DATA EXCERPTS Start Marker
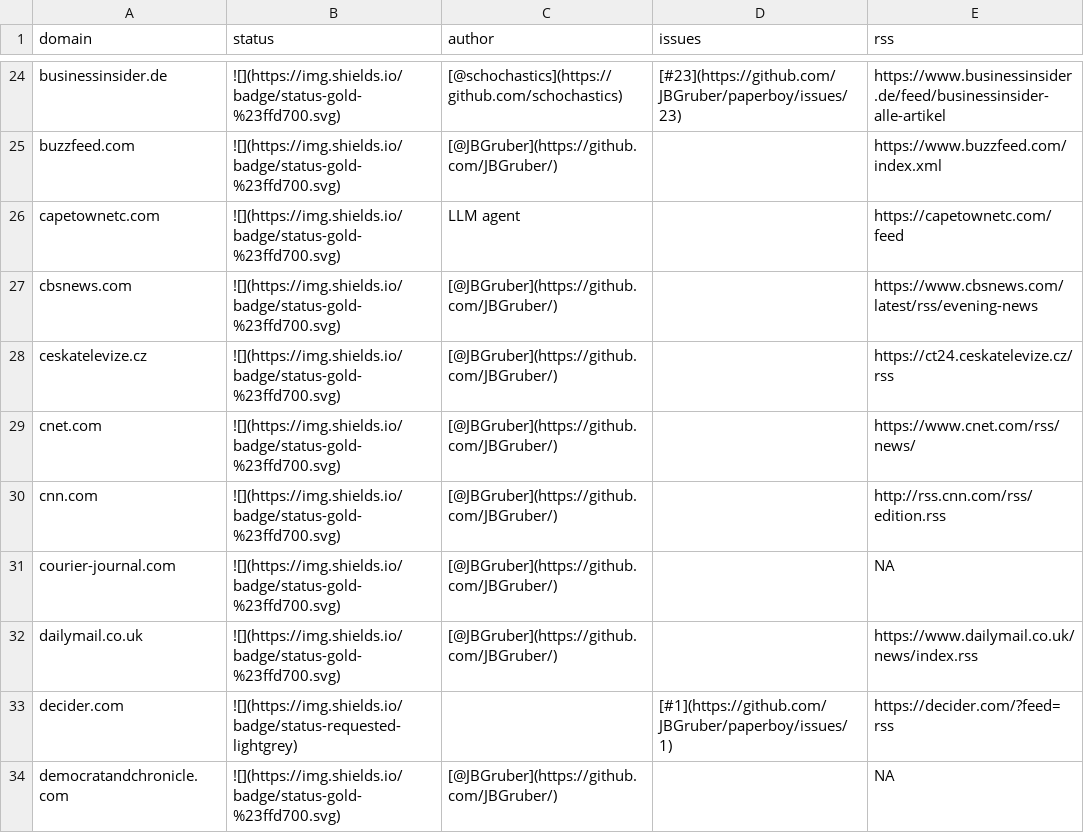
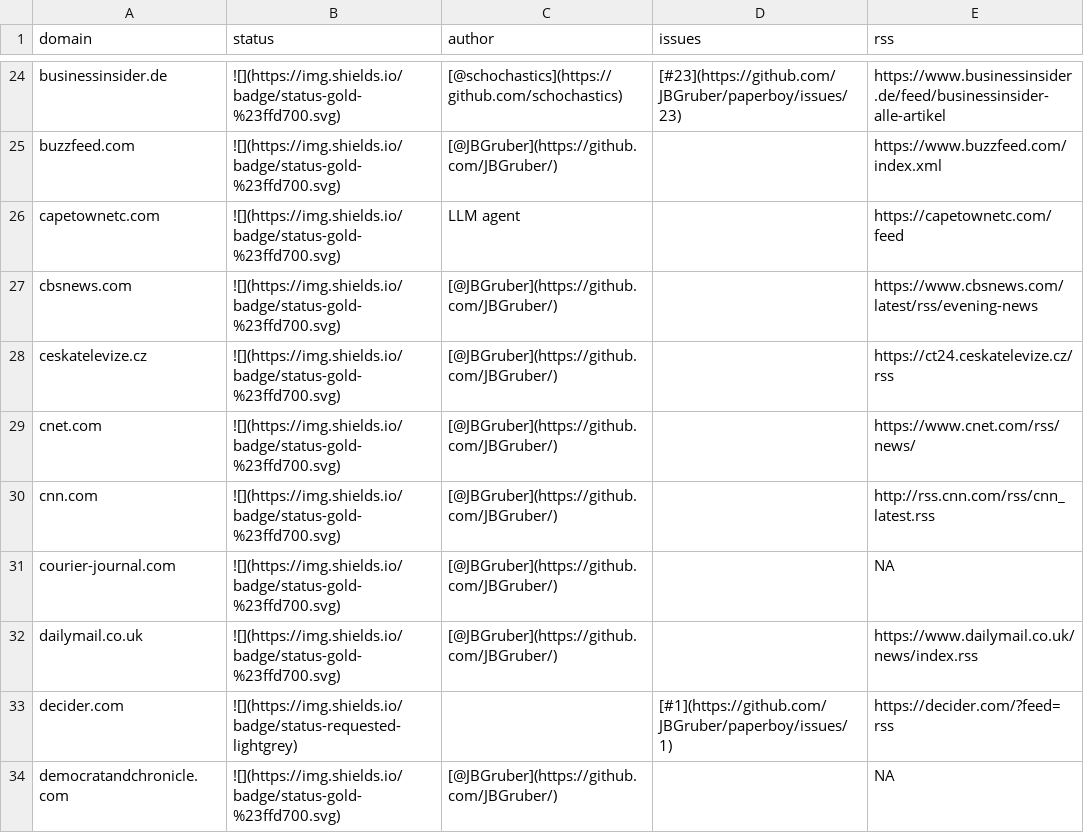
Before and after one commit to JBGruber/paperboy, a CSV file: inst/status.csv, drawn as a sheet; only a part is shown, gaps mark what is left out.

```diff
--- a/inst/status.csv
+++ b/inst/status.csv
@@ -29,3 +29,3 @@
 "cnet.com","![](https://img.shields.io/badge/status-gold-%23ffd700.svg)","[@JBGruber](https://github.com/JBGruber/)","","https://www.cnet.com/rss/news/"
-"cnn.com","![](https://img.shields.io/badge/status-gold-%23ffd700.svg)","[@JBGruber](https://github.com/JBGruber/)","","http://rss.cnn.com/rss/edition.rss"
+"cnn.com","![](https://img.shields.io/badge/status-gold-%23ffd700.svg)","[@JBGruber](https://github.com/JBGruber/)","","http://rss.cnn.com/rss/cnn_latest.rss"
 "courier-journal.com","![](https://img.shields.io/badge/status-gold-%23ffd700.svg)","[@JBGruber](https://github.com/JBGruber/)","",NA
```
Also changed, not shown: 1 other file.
DATA EXCERPTS End Marker
THE PROBLEM: Restate the records word for word, omitting images.

EXERCISE RESULT:
Before and after one commit to JBGruber/paperboy, a CSV file: inst/status.csv, drawn as a sheet; only a part is shown, gaps mark what is left out.

```diff
--- a/inst/status.csv
+++ b/inst/status.csv
@@ -29,3 +29,3 @@
 "cnet.com","![](https://img.shields.io/badge/status-gold-%23ffd700.svg)","[@JBGruber](https://github.com/JBGruber/)","","https://www.cnet.com/rss/news/"
-"cnn.com","![](https://img.shields.io/badge/status-gold-%23ffd700.svg)","[@JBGruber](https://github.com/JBGruber/)","","http://rss.cnn.com/rss/edition.rss"
+"cnn.com","![](https://img.shields.io/badge/status-gold-%23ffd700.svg)","[@JBGruber](https://github.com/JBGruber/)","","http://rss.cnn.com/rss/cnn_latest.rss"
 "courier-journal.com","![](https://img.shields.io/badge/status-gold-%23ffd700.svg)","[@JBGruber](https://github.com/JBGruber/)","",NA
```
Also changed, not shown: 1 other file.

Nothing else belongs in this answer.